Notes from Utah. Notes on gray. is a performance-lecture that explores the relationship between the human eye, the camera, and cognitive perception.

Fran Ross's Oreo

by Rone Shavers

Originally published in 1974 and the only novel written by Fran Ross before her untimely death in 1985, Oreo walks the line between so many different worlds (highbrow/lowbrow culture, literary/genre fiction, black/white racial dynamics, and feminist/womanist gender politics), that it can only be described as postmodern.

Guillaume Apollinaire’s Zone: Selected Poems, translated by Ron Padgett

by Dylan Furcall

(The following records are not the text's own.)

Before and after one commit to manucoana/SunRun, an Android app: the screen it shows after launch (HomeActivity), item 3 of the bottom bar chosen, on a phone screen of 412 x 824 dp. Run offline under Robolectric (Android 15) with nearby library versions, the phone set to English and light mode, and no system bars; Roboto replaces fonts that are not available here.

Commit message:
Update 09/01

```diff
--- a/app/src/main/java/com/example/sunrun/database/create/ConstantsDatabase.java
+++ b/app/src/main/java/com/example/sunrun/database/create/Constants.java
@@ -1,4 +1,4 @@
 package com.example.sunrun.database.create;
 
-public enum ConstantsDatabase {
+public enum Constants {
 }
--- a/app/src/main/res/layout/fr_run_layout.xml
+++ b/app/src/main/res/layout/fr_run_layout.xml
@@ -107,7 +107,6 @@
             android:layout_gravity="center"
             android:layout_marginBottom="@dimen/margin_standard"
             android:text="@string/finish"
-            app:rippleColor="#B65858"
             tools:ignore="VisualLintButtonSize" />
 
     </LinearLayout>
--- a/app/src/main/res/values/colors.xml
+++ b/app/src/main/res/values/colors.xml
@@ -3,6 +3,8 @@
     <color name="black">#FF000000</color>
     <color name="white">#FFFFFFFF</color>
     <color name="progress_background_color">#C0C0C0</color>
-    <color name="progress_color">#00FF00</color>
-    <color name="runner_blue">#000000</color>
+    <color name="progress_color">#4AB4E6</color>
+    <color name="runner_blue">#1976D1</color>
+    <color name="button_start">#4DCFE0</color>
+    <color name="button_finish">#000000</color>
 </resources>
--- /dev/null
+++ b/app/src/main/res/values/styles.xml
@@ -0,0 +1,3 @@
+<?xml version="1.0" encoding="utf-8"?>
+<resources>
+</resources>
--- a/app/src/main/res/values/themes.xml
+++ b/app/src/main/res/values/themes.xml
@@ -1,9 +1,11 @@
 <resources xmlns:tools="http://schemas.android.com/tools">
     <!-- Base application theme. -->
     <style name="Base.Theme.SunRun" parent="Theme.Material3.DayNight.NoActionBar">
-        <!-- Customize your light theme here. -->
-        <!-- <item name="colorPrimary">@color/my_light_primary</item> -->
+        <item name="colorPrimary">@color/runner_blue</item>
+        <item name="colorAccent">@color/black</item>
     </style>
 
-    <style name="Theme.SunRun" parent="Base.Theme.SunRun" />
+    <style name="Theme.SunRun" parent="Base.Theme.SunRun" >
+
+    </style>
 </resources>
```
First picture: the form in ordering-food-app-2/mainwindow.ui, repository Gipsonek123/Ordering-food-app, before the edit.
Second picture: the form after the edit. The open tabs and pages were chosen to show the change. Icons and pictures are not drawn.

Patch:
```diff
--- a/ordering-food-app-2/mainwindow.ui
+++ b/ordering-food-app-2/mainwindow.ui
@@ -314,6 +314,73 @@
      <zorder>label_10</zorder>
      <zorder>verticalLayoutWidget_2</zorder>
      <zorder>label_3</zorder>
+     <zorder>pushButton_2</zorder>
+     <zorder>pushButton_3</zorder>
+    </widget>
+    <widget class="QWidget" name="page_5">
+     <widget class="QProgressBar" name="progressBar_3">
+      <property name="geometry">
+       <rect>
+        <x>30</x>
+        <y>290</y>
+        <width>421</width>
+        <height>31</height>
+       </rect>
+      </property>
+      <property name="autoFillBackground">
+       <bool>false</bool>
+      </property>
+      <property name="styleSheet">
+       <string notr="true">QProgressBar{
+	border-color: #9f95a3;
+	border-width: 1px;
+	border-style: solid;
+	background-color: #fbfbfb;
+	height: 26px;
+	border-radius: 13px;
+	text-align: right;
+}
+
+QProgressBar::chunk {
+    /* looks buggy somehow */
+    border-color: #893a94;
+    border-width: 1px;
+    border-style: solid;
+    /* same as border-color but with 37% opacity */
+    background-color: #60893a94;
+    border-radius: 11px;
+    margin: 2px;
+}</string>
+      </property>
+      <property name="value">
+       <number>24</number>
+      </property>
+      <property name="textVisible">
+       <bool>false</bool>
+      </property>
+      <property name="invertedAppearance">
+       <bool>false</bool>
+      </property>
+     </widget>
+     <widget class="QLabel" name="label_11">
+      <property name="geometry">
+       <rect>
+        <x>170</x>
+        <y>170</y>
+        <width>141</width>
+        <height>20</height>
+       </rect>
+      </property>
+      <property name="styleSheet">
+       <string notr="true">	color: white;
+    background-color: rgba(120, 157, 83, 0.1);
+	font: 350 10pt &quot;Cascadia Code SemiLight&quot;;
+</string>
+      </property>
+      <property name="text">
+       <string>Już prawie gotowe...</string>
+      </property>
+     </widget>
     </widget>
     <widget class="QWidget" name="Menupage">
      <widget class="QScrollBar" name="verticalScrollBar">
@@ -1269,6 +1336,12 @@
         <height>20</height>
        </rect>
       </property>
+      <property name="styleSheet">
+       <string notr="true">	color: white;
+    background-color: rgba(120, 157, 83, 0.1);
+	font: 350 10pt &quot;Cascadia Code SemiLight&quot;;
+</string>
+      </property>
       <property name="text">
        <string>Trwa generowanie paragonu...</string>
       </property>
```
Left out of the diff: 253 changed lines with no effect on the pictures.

In 1969, The New York Review of Books published Vladimir Nabokov’s famous condemnation of those liberties taken by Robert Lowell in his adaptations of the Russian poet Osip Mandelshtam. Nabokov acidly mused, “I can easily imagine Robert Lowell himself finding one of his best poems … adapted in some other country by some eminent, blissfully monolingual foreign poet,” such that Lowell’s phrase “leathery love” would be bastardized to “the football of passion.”

Samuel Beckett’s Happy Days

by Amber Power

Winnie is buried to her neck in scorched earth. A black revolver rests beside her chirping and disembodied head. Willie, her companion, feebly scratches on all fours at the impossible mound that separates them—at one point nearly rolling down its face into an empty abyss below.

Tonya Foster & John Keene

Foster and Keene discuss the strategies for black resistance in their respective new books—the poetry volume A Swarm of Bees in High Court and Counternarratives, a collection of short fictions.

BOMB 133
Fall 2015
The cover of BOMB 133